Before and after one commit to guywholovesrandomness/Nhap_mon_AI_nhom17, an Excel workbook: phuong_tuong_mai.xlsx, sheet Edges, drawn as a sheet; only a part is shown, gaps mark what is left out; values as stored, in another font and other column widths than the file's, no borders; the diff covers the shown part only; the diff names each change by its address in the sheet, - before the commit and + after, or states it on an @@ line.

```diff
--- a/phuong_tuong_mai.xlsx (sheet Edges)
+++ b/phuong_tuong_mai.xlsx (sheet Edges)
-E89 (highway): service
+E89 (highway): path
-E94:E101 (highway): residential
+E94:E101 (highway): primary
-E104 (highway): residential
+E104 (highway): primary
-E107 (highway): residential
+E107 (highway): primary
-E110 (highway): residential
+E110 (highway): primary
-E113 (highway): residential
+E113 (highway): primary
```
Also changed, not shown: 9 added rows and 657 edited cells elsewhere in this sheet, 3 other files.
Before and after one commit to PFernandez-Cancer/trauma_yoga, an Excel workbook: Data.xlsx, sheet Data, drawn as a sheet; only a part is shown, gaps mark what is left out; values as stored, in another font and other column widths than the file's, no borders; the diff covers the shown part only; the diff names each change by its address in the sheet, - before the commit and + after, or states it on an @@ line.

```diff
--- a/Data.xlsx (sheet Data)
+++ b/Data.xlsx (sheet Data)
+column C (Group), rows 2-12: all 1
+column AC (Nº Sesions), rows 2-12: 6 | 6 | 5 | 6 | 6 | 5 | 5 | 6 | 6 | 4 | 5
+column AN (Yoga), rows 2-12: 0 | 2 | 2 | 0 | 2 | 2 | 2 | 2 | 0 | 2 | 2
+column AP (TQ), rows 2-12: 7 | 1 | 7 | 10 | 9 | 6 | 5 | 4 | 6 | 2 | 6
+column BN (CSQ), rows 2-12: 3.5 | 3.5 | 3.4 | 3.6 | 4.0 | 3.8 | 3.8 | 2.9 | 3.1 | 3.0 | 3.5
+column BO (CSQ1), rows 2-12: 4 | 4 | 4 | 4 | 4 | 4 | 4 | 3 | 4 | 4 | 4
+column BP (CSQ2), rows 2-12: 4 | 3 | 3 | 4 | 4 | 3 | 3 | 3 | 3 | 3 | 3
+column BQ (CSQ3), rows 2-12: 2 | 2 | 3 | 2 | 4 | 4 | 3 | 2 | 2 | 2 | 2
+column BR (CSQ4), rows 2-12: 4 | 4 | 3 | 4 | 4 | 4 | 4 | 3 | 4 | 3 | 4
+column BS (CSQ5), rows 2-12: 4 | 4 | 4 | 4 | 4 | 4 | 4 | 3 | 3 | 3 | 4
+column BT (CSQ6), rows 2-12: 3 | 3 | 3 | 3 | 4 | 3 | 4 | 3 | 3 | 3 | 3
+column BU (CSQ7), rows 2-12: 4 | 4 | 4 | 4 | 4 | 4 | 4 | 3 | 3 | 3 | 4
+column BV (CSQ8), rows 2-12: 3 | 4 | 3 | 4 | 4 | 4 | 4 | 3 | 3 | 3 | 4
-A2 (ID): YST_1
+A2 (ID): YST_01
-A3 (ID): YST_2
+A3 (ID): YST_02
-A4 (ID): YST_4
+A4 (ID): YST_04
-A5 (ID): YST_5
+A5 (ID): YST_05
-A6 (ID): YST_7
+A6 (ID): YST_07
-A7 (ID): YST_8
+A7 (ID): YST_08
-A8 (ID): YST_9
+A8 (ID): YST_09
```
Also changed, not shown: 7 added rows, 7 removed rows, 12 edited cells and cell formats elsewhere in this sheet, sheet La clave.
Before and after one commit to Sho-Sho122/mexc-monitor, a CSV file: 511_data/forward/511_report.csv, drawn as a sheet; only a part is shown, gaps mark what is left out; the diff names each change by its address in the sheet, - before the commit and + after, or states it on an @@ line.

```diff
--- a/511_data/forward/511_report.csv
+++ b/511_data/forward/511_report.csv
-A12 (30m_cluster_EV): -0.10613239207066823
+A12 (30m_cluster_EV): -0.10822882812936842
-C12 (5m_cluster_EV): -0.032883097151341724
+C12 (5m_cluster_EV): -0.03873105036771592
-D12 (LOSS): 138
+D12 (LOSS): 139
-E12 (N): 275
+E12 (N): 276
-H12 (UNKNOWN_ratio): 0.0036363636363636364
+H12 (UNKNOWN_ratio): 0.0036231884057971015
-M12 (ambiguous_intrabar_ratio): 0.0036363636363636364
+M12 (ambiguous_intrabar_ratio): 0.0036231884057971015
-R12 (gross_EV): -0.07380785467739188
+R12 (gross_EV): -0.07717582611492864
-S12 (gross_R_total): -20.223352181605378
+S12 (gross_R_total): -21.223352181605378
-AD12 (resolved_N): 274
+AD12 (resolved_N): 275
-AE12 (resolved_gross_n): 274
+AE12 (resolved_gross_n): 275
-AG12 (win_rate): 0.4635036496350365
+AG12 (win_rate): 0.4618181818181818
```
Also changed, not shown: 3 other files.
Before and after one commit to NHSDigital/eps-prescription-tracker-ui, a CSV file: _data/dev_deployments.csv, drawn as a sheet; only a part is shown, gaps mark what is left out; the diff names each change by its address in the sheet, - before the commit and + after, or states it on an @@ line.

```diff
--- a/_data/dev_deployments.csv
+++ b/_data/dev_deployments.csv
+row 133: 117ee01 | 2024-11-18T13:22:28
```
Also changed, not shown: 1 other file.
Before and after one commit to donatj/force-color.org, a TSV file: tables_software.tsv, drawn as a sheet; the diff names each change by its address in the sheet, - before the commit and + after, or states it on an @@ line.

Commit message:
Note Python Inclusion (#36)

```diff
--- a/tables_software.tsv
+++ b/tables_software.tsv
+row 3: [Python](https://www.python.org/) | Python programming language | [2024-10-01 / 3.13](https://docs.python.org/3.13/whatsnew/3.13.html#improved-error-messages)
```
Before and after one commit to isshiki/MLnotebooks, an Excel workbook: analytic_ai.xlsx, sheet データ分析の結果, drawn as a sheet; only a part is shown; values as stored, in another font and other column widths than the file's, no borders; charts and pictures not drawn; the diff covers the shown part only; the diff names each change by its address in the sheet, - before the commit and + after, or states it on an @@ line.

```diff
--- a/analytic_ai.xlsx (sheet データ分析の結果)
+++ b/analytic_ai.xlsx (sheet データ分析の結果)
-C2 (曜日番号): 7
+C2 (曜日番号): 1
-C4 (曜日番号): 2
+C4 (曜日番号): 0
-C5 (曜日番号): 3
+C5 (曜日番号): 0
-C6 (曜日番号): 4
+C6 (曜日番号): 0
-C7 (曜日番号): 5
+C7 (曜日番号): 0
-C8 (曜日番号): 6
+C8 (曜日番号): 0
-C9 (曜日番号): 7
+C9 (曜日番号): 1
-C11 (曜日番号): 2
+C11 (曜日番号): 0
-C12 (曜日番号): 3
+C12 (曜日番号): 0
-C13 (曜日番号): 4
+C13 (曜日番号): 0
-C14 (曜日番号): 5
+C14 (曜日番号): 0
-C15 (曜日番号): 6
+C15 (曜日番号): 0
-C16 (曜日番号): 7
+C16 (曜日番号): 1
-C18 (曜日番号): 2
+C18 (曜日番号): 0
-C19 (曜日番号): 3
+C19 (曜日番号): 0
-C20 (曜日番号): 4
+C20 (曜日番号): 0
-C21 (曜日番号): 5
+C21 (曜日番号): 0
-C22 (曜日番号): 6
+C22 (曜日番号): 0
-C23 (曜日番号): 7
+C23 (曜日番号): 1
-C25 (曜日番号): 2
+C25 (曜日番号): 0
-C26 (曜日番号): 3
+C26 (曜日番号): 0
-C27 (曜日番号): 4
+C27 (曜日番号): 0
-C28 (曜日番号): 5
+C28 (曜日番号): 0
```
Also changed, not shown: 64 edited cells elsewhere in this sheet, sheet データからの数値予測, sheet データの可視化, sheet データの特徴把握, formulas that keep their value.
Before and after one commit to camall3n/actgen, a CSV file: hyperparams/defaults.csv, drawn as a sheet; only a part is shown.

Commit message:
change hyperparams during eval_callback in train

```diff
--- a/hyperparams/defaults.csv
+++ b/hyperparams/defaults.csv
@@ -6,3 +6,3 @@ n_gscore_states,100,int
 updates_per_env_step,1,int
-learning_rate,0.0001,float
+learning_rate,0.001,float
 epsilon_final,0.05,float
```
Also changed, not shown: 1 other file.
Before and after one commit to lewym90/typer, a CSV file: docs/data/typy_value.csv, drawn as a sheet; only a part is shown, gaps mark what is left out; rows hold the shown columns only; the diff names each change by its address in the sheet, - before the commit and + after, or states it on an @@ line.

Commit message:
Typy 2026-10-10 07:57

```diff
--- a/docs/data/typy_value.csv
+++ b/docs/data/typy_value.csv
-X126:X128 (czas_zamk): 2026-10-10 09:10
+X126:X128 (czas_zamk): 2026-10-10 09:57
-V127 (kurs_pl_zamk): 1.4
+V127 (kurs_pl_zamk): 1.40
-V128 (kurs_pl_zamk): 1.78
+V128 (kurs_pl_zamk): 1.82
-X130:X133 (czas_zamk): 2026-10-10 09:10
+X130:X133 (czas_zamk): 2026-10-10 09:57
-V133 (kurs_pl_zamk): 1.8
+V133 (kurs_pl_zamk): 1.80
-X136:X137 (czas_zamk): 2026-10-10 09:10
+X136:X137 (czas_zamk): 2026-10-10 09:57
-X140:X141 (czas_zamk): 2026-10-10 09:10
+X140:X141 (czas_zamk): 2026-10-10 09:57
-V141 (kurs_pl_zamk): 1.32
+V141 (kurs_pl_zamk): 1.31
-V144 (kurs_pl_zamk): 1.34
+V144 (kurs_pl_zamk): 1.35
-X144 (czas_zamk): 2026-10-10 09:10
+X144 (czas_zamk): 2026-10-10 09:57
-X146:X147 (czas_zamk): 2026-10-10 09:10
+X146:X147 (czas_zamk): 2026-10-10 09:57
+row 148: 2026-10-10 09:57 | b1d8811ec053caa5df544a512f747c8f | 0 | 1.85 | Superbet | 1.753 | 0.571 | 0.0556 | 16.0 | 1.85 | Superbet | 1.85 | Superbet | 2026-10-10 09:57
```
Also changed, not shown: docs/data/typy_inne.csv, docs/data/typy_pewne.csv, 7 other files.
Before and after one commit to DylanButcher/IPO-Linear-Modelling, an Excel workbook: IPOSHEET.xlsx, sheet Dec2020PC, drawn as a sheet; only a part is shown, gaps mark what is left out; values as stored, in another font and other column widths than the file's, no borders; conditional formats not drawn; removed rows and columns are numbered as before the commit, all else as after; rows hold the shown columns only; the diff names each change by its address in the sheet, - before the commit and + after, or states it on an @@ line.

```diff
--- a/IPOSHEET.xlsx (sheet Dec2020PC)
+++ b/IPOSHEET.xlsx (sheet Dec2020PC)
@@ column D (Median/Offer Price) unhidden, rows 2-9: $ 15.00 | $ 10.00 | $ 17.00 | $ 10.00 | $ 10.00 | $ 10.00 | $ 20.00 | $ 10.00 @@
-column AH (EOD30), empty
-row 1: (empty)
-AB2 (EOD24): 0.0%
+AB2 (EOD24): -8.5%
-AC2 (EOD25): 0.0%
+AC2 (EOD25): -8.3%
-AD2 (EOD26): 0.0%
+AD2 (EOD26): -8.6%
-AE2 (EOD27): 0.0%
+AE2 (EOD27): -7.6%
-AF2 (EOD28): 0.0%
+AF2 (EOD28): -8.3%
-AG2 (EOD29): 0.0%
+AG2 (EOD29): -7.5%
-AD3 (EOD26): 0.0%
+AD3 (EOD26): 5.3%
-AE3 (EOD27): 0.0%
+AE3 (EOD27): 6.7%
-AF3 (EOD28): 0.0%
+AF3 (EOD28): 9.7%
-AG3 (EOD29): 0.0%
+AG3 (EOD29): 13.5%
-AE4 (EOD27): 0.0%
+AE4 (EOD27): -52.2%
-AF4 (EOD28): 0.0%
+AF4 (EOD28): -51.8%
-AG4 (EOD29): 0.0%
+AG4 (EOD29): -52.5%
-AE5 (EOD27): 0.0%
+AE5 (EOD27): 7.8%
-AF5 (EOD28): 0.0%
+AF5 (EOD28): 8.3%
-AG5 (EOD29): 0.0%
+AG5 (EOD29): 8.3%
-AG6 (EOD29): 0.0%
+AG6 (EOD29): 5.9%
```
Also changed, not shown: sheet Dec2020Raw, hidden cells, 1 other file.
════
## [The task]
Count the lines holding the word "highway" in this material. Reply with the number and nothing else.

## [Response area]
12